TASK REQUIREMENTS ->
Copy every line of the entries that includes the word "새채무상태".

**** INFORMATION ****

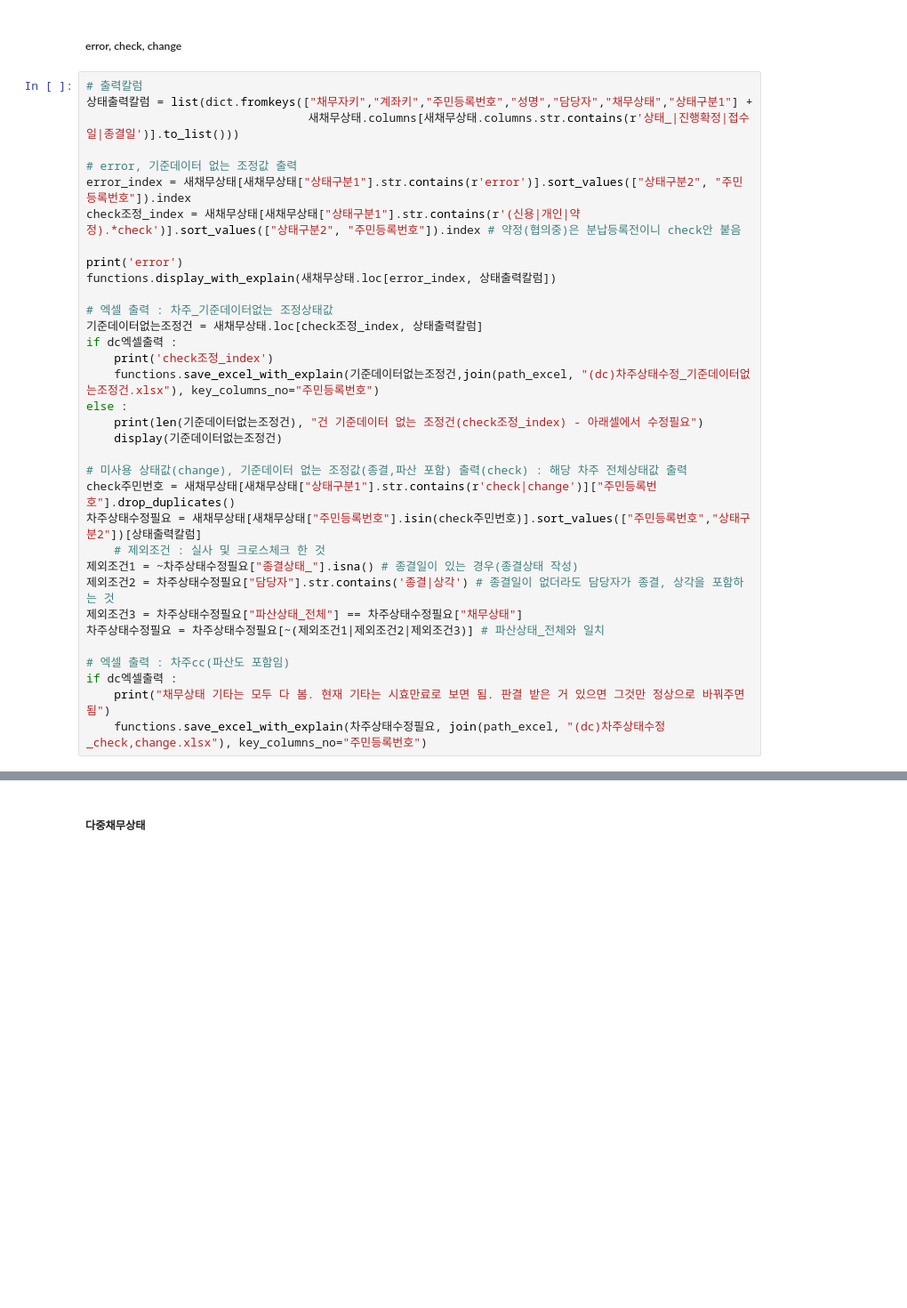
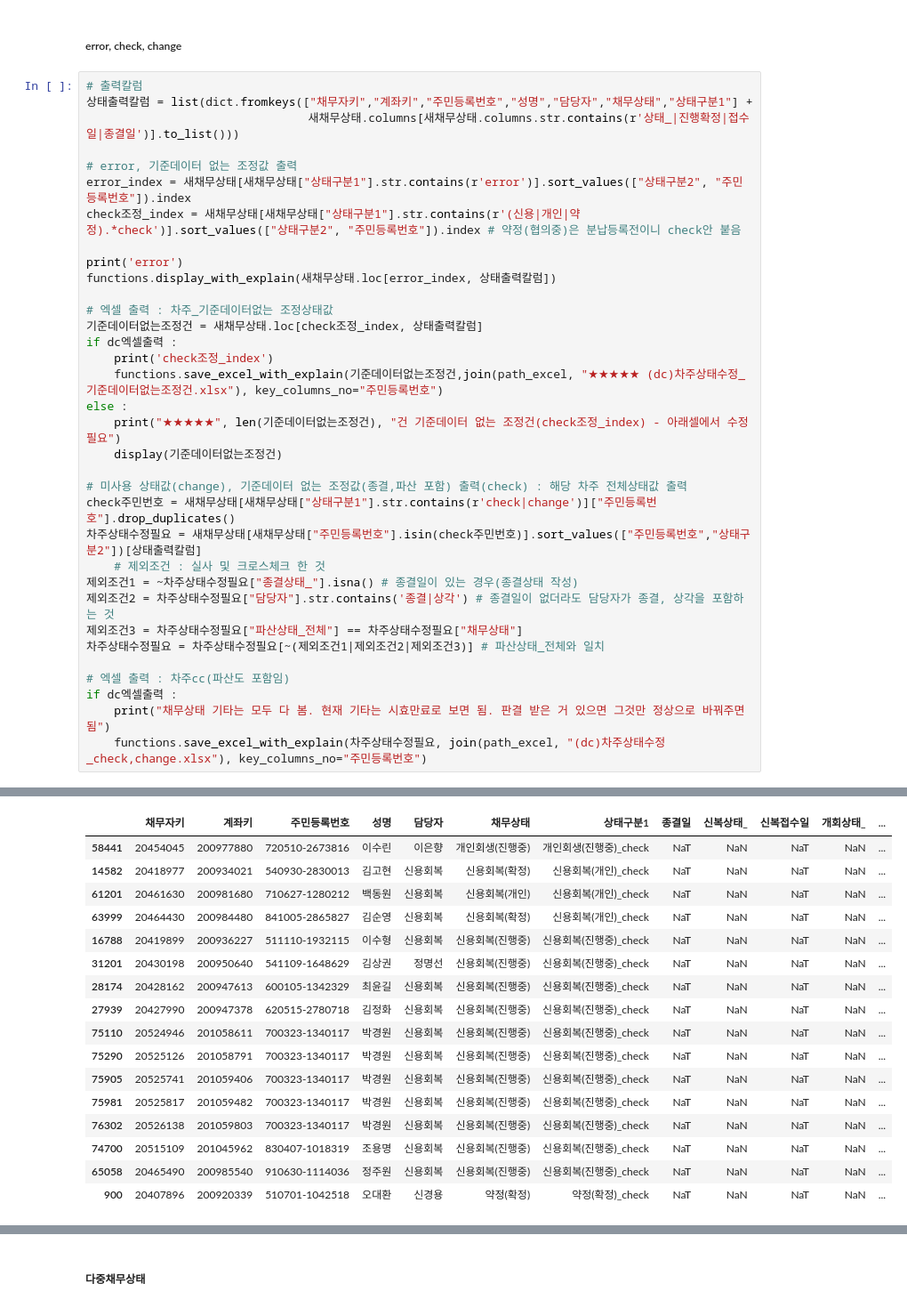
Before and after one commit to jbmyou/company_work, a Jupyter notebook: fileNaming/자산정리/4.전산_자산정리_통합_v2-2_파산하단하면유지.ipynb, the cells around one changed output, grey strips where cells are left out. Shown at 89% size. Cells and saved outputs as stored; diff of their text form; blank space fills up the shorter version.

```diff
--- a/fileNaming/자산정리/4.전산_자산정리_통합_v2-2_파산하단하면유지.ipynb
+++ b/fileNaming/자산정리/4.전산_자산정리_통합_v2-2_파산하단하면유지.ipynb
@@ -936,9 +941,9 @@ functions.display_with_explain(새채무상태.loc[error_index, 상태출력칼
 기준데이터없는조정건 = 새채무상태.loc[check조정_index, 상태출력칼럼]
 if dc엑셀출력 :
     print('check조정_index')
-    functions.save_excel_with_explain(기준데이터없는조정건,join(path_excel, "(dc)차주상태수정_기준데이터없는조정건.xlsx"), key_columns_no="주민등록번호")
+    functions.save_excel_with_explain(기준데이터없는조정건,join(path_excel, "★★★★★ (dc)차주상태수정_기준데이터없는조정건.xlsx"), key_columns_no="주민등록번호")
 else :
-    print(len(기준데이터없는조정건), "건 기준데이터 없는 조정건(check조정_index) - 아래셀에서 수정필요")
+    print("★★★★★", len(기준데이터없는조정건), "건 기준데이터 없는 조정건(check조정_index) - 아래셀에서 수정필요")
     display(기준데이터없는조정건)
 
 # 미사용 상태값(change), 기준데이터 없는 조정값(종결,파산 포함) 출력(check) : 해당 차주 전체상태값 출력
@@ -966,3 +967,20 @@ check조정_index
+|  | 채무자키 | 계좌키 | 주민등록번호 | 성명 | 담당자 | 채무상태 | 상태구분1 | 종결일 | 신복상태_ | 신복접수일 | 개회상태_ | ... |
+| 58441 | 20454045 | 200977880 | 720510-2673816 | 이수린 | 이은향 | 개인회생(진행중) | 개인회생(진행중)_check | NaT | NaN | NaT | NaN | ... |
+| 14582 | 20418977 | 200934021 | 540930-2830013 | 김고현 | 신용회복 | 신용회복(확정) | 신용회복(개인)_check | NaT | NaN | NaT | NaN | ... |
+| 61201 | 20461630 | 200981680 | 710627-1280212 | 백동원 | 신용회복 | 신용회복(개인) | 신용회복(개인)_check | NaT | NaN | NaT | NaN | ... |
+| 63999 | 20464430 | 200984480 | 841005-2865827 | 김순영 | 신용회복 | 신용회복(확정) | 신용회복(개인)_check | NaT | NaN | NaT | NaN | ... |
+| 16788 | 20419899 | 200936227 | 511110-1932115 | 이수형 | 신용회복 | 신용회복(진행중) | 신용회복(진행중)_check | NaT | NaN | NaT | NaN | ... |
+| 31201 | 20430198 | 200950640 | 541109-1648629 | 김상권 | 정명선 | 신용회복(진행중) | 신용회복(진행중)_check | NaT | NaN | NaT | NaN | ... |
+| 28174 | 20428162 | 200947613 | 600105-1342329 | 최윤길 | 신용회복 | 신용회복(진행중) | 신용회복(진행중)_check | NaT | NaN | NaT | NaN | ... |
+| 27939 | 20427990 | 200947378 | 620515-2780718 | 김정화 | 신용회복 | 신용회복(진행중) | 신용회복(진행중)_check | NaT | NaN | NaT | NaN | ... |
+| 75110 | 20524946 | 201058611 | 700323-1340117 | 박경원 | 신용회복 | 신용회복(진행중) | 신용회복(진행중)_check | NaT | NaN | NaT | NaN | ... |
+| 75290 | 20525126 | 201058791 | 700323-1340117 | 박경원 | 신용회복 | 신용회복(진행중) | 신용회복(진행중)_check | NaT | NaN | NaT | NaN | ... |
+| 75905 | 20525741 | 201059406 | 700323-1340117 | 박경원 | 신용회복 | 신용회복(진행중) | 신용회복(진행중)_check | NaT | NaN | NaT | NaN | ... |
+| 75981 | 20525817 | 201059482 | 700323-1340117 | 박경원 | 신용회복 | 신용회복(진행중) | 신용회복(진행중)_check | NaT | NaN | NaT | NaN | ... |
+| 76302 | 20526138 | 201059803 | 700323-1340117 | 박경원 | 신용회복 | 신용회복(진행중) | 신용회복(진행중)_check | NaT | NaN | NaT | NaN | ... |
+| 74700 | 20515109 | 201045962 | 830407-1018319 | 조용명 | 신용회복 | 신용회복(진행중) | 신용회복(진행중)_check | NaT | NaN | NaT | NaN | ... |
+| 65058 | 20465490 | 200985540 | 910630-1114036 | 정주원 | 신용회복 | 신용회복(진행중) | 신용회복(진행중)_check | NaT | NaN | NaT | NaN | ... |
+| 900 | 20407896 | 200920339 | 510701-1042518 | 오대환 | 신경용 | 약정(확정) | 약정(확정)_check | NaT | NaN | NaT | NaN | ... |
 # %%
 # # # error건 수정
 # # 새채무상태.loc[error_index, "상태구분2"] = ""
```
Also changed, not shown: parts of 38 cells of this notebook, 6 other files.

****

WRITTEN SOLUTION ->
@@ -936,9 +941,9 @@ functions.display_with_explain(새채무상태.loc[error_index, 상태출력칼
 기준데이터없는조정건 = 새채무상태.loc[check조정_index, 상태출력칼럼]
 # # 새채무상태.loc[error_index, "상태구분2"] = ""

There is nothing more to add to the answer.